- Prepare to assist your users in troubleshooting issues. Unlike offline testing, you don’t have enough control to make sure all the issues during the remote study as you have limited control and you need your participant to be able to help you solve technical problems. You might not always need this, but when you do, you’ll thank me.
- Plan on how you would share a stimulus/prototype with your participant. As you cannot just hand over a phone, piece of paper, or dummy products, you need to think of a way to convert it online. When needed, also think about how your participant would interact with them and how you can observe them while interacting. For example, with a mobile app Usability Testing, you might consider asking your participant to access your prototype’s link and use them on their phone, but you might not be able to see their screen well enough or if they share screen, you might not know which part of the screen they tap.
- Keep the video running. We find it very humane to see each other. Make sure that yours and your participants can see each other’s faces. When talking to someone, there’s nothing more assuring to see their faces and expression. Also, this is great as you can better learn about the participant from their face and body language.

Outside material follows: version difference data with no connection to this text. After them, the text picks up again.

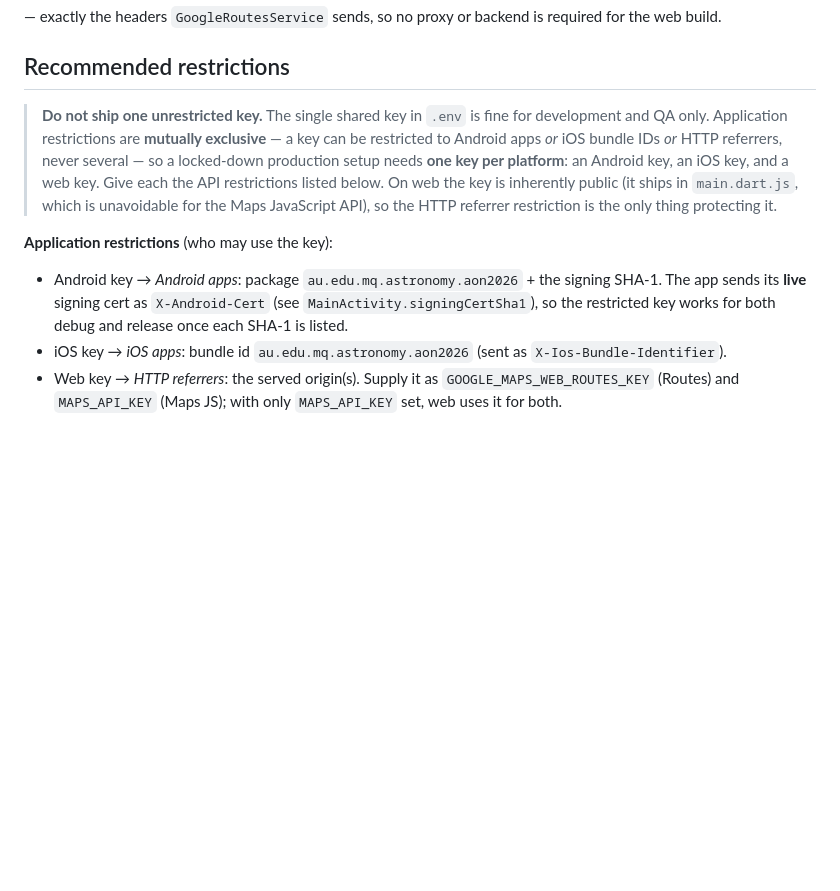
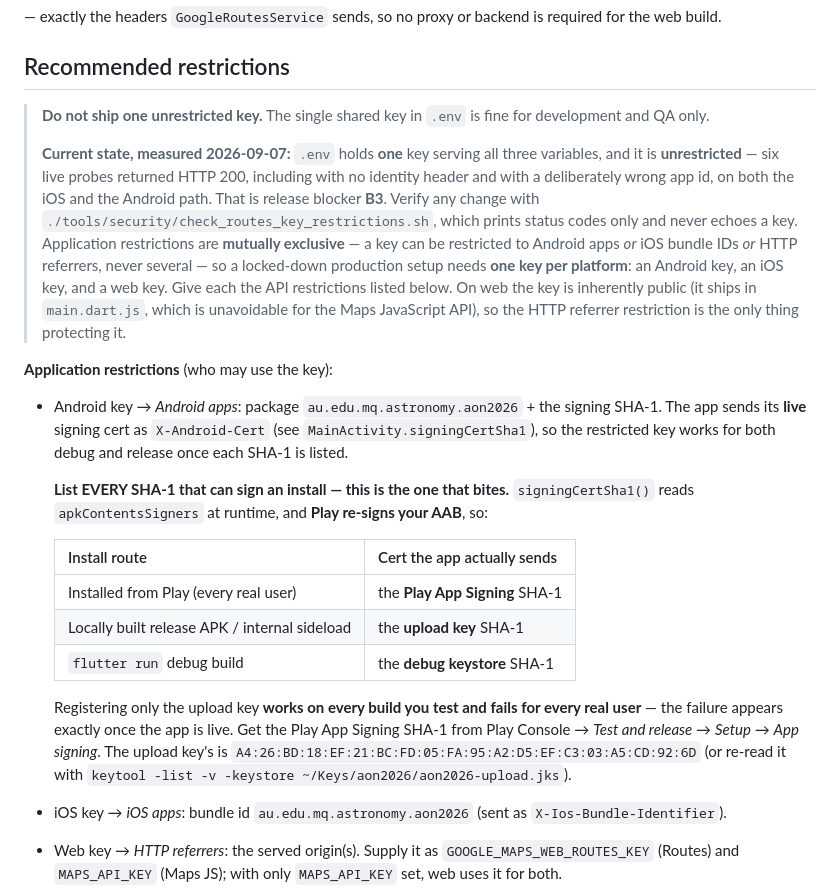
Before and after one commit to leoalavi/MQ-Astronomy-Open-Night-2026, a Markdown page: docs/google-maps-setup.md, the part around the change. Drawn GitHub-style; blank space fills up the shorter version.

Commit message:
docs(maps): the Android key must list the PLAY APP SIGNING SHA-1, not just the upload key
MainActivity.signingCertSha1() reads apkContentsSigners at runtime and Play
re-signs the AAB, so a Play-installed build sends the Play App Signing
certificate while a locally built release APK sends the upload certificate.
Restricting the Android key to the upload key alone works on every build you
test and fails for every real user, and the failure only appears once the app
is live.

Also records the measured current state: .env holds ONE key serving all three
variables and it is unrestricted (blocker B3), with the one-command check to
verify any fix.

Co-Authored-By: Claude Opus 5 <noreply@anthropic.com>

```diff
--- a/docs/google-maps-setup.md
+++ b/docs/google-maps-setup.md
@@ -215,7 +215,14 @@ required for the web build.
 ## Recommended restrictions
 
 > **Do not ship one unrestricted key.** The single shared key in `.env` is fine
-> for development and QA only. Application restrictions are **mutually
+> for development and QA only.
+>
+> **Current state, measured 2026-09-07:** `.env` holds **one** key serving all
+> three variables, and it is **unrestricted** — six live probes returned HTTP
+> 200, including with no identity header and with a deliberately wrong app id,
+> on both the iOS and the Android path. That is release blocker **B3**. Verify
+> any change with `./tools/security/check_routes_key_restrictions.sh`, which
+> prints status codes only and never echoes a key. Application restrictions are **mutually
 > exclusive** — a key can be restricted to Android apps *or* iOS bundle IDs *or*
 > HTTP referrers, never several — so a locked-down production setup needs **one
 > key per platform**: an Android key, an iOS key, and a web key. Give each the
@@ -229,6 +236,23 @@ required for the web build.
   signing SHA-1. The app sends its **live** signing cert as `X-Android-Cert`
   (see `MainActivity.signingCertSha1`), so the restricted key works for both
   debug and release once each SHA-1 is listed.
+
+  **List EVERY SHA-1 that can sign an install — this is the one that bites.**
+  `signingCertSha1()` reads `apkContentsSigners` at runtime, and **Play re-signs
+  your AAB**, so:
+
+  | Install route | Cert the app actually sends |
+  |---|---|
+  | Installed from Play (every real user) | the **Play App Signing** SHA-1 |
+  | Locally built release APK / internal sideload | the **upload key** SHA-1 |
+  | `flutter run` debug build | the **debug keystore** SHA-1 |
+
+  Registering only the upload key **works on every build you test and fails for
+  every real user** — the failure appears exactly once the app is live. Get the
+  Play App Signing SHA-1 from Play Console → *Test and release* → *Setup* →
+  *App signing*. The upload key's is
+  `A4:26:BD:18:EF:21:BC:FD:05:FA:95:A2:D5:EF:C3:03:A5:CD:92:6D`
+  (or re-read it with `keytool -list -v -keystore ~/Keys/aon2026/aon2026-upload.jks`).
 - iOS key → *iOS apps*: bundle id `au.edu.mq.astronomy.aon2026` (sent as
   `X-Ios-Bundle-Identifier`).
 - Web key → *HTTP referrers*: the served origin(s). Supply it as
```
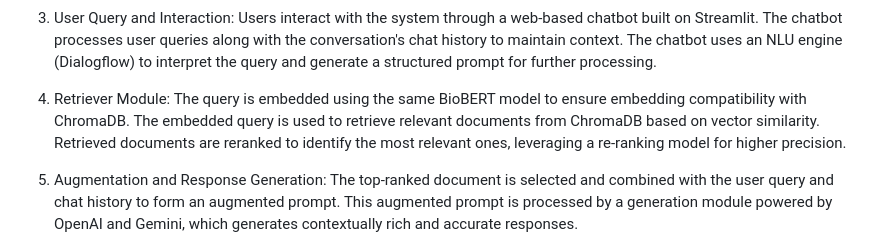
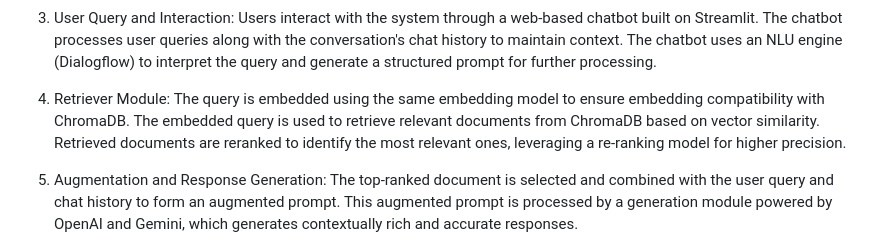
Before and after one commit to 22038809-QICHYE/Mobile-Team-care-Deprescribing-Application-with-Gen-AI-ChatBot, a Markdown page: README.md, the part around the change. GitHub-like rendering.

```diff
--- a/README.md
+++ b/README.md
@@ -23,7 +23,7 @@ This process ensures the database is ready for efficient similarity-based search
 3. User Query and Interaction: Users interact with the system through a web-based chatbot built on Streamlit. The chatbot processes user queries along with the conversation's chat history to maintain context.
 The chatbot uses an NLU engine (Dialogflow) to interpret the query and generate a structured prompt for further processing.
 
-4. Retriever Module: The query is embedded using the same BioBERT model to ensure embedding compatibility with ChromaDB.
+4. Retriever Module: The query is embedded using the same embedding model to ensure embedding compatibility with ChromaDB.
 The embedded query is used to retrieve relevant documents from ChromaDB based on vector similarity.
 Retrieved documents are reranked to identify the most relevant ones, leveraging a re-ranking model for higher precision.
 
```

- Be extra clear when giving instruction. In a remote session, your participant relies largely on your verbal communication and less about your gestures. Think about the instruction carefully so that it’s easy for them to follow. Make a visual instruction that you can share from your screen, or share a scenario to be read together on the chat. For studies like Usability Test, think about the mechanism of screen-sharing.
- Consider a platform that has robust host features. We found that features that enable you to mute call participants, auto-mute when they join the room are useful to not disrupt the session, especially when there’s an observer that might drop-in or out due to technical issues. What we found the most useful though, feature to limit recording permission (to make sure confidentiality) and for Usability Test, ability to screen share while simultaneously doing video calls, so that we can see what the participant does on-screen while looking at their expression and body language.

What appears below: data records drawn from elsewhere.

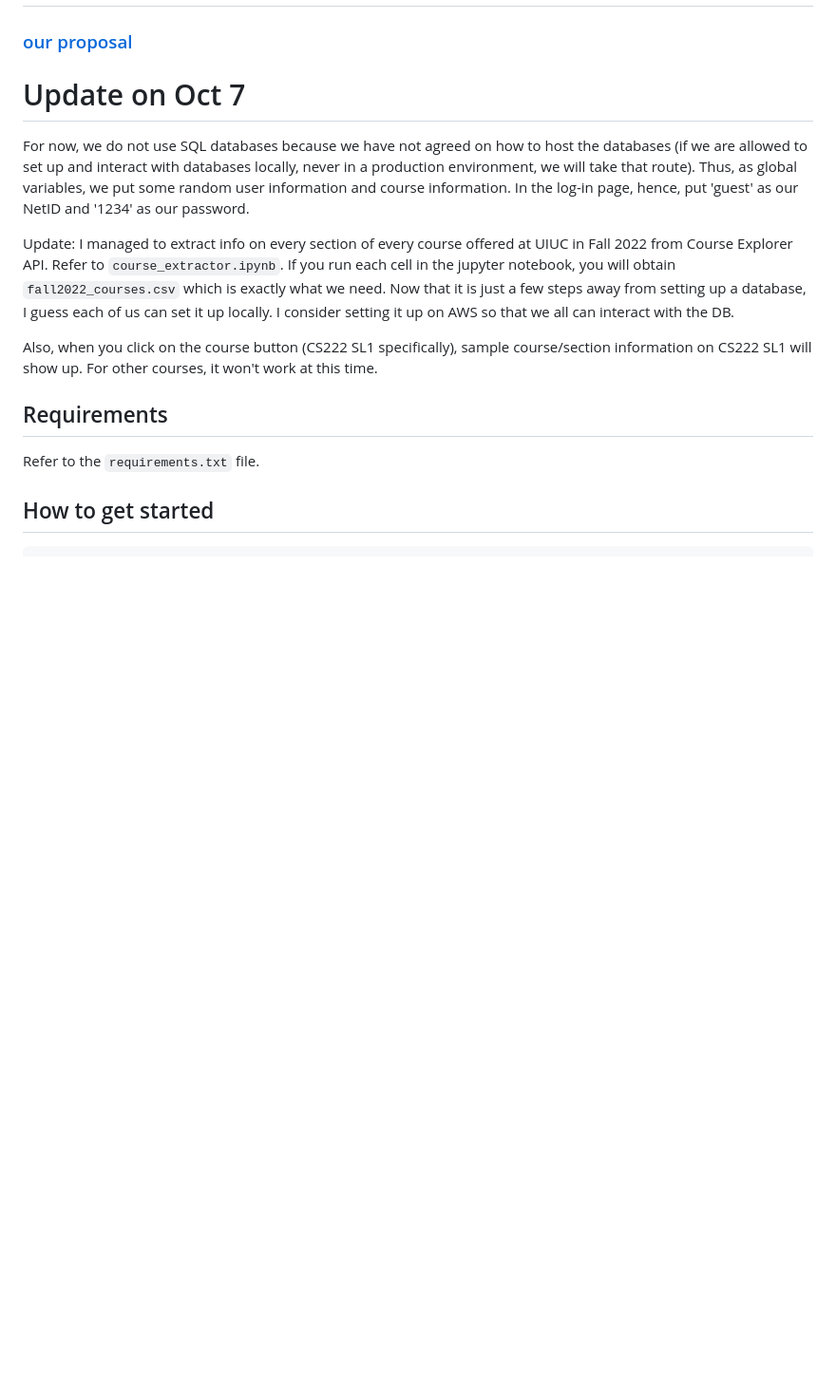
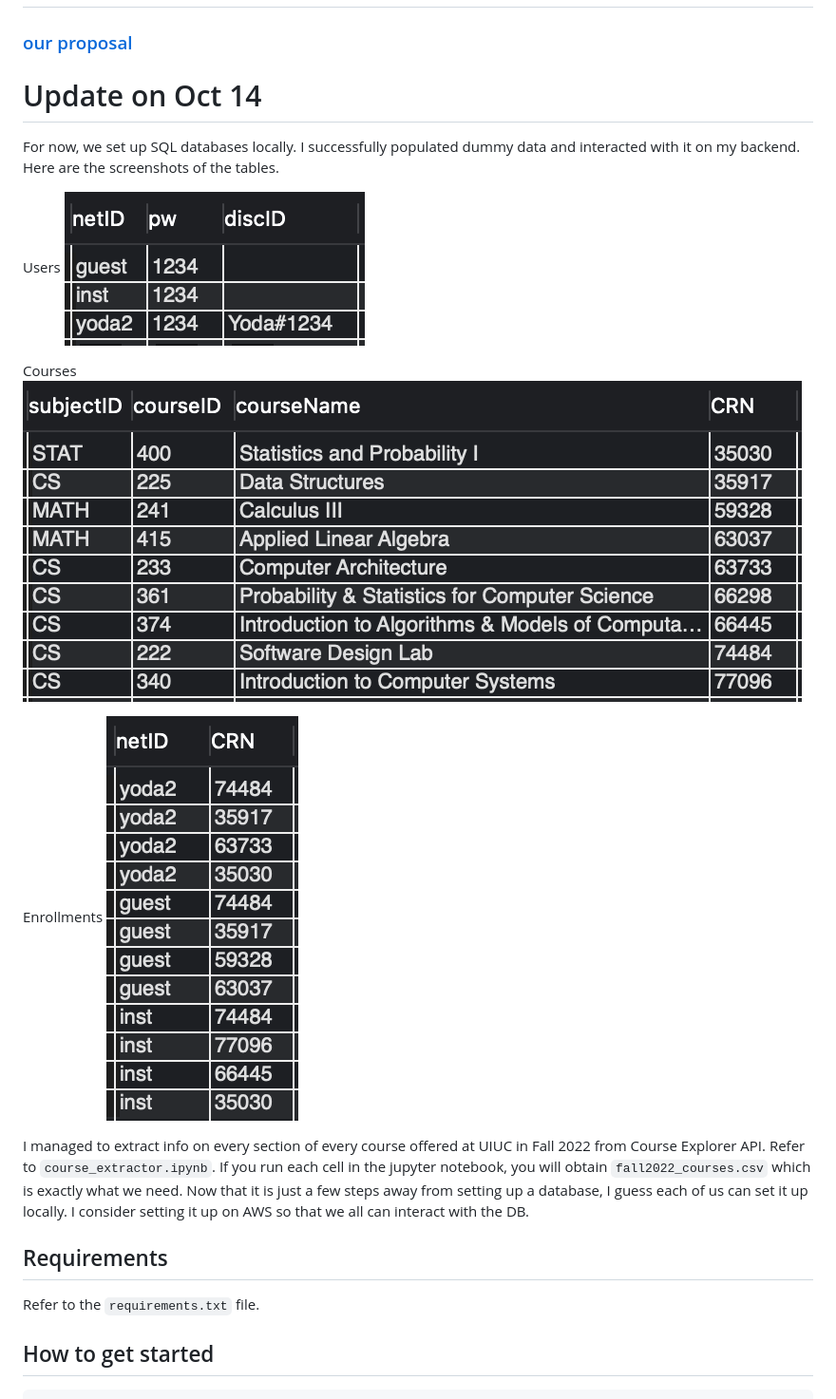
Before and after one commit to CS222-UIUC/course-project-group-11, a Markdown page: README.md, the part around the change. Shown: that part at 95% size. Rendered like a GitHub page; pictures changed too: static/img/courses.png (added), static/img/enrollments.png (added), static/img/users.png (added); blank space fills up the shorter version.

Commit message:
successfully developed SQL db locally

```diff
--- a/README.md
+++ b/README.md
@@ -2,13 +2,19 @@
 
 ### [our proposal](https://docs.google.com/document/d/1UTmIv_weaekLc5lBQdIZ6UTJ0D-l6-Cf1y4TpaT1hT0/edit)
 
-# Update on Oct 7
-For now, we do not use SQL databases because we have not agreed on how to host the databases (if we are allowed to set up and interact with databases locally, never in a production environment, we will take that route). Thus, as global variables, we put some random user information and course information. In the log-in page, hence, put 'guest' as our NetID and '1234' as our password.
+# Update on Oct 14
+For now, we set up SQL databases locally. I successfully populated dummy data and interacted with it on my backend. Here are the screenshots of the tables.
 
-Update:
+Users
+<img src="/static/img/users.png" alt="test_coverage" style="height: 250px; width:2276px;"/>
+
+Courses
+<img src="/static/img/courses.png" alt="test_coverage" style="height: 180px; width:1876px;"/>
+
+Enrollments
+<img src="/static/img/enrollments.png" alt="test_coverage" style="height: 250px; width:127px;"/>
+
 I managed to extract info on every section of every course offered at UIUC in Fall 2022 from Course Explorer API. Refer to `course_extractor.ipynb`. If you run each cell in the jupyter notebook, you will obtain `fall2022_courses.csv` which is exactly what we need. Now that it is just a few steps away from setting up a database, I guess each of us can set it up locally. I consider setting it up on AWS so that we all can interact with the DB.
-
-Also, when you click on the course button (CS222 SL1 specifically), sample course/section information on CS222 SL1 will show up. For other courses, it won't work at this time.
 
 ## Requirements
 Refer to the `requirements.txt` file.
```
Also changed, not shown: 4 other files.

- Put everything in the Discussion Guide. With offline, we usually print the documents or artifact we need and simply lay them around on the moderator area. But it’s not doable online. During the session, we wanted to make sure where things are so that we don’t scramble around looking for that particular link we need. So we found it really helpful to use our discussion guide as a collection of all the needed references.
- Embrace your background, don’t use the graphic custom background. You might want to use a graphic custom background because you do not like how your room looks, or you see it as this cool fun thing people on the internet do. Well, you should not. The reason is that if you choose a funny background, you give the impression that you don’t take the session seriously. Even if you choose a decent one, it may still felt as if you’re not genuine, that you’re trying to hide something. What you can do though, try to move to a room with a background that you think is good enough, or just try to sit with a wall on your back. By the end of the day, you should embrace the background and try to be genuine. Your participant would appreciate it too.
Those are the tips. I hope they help!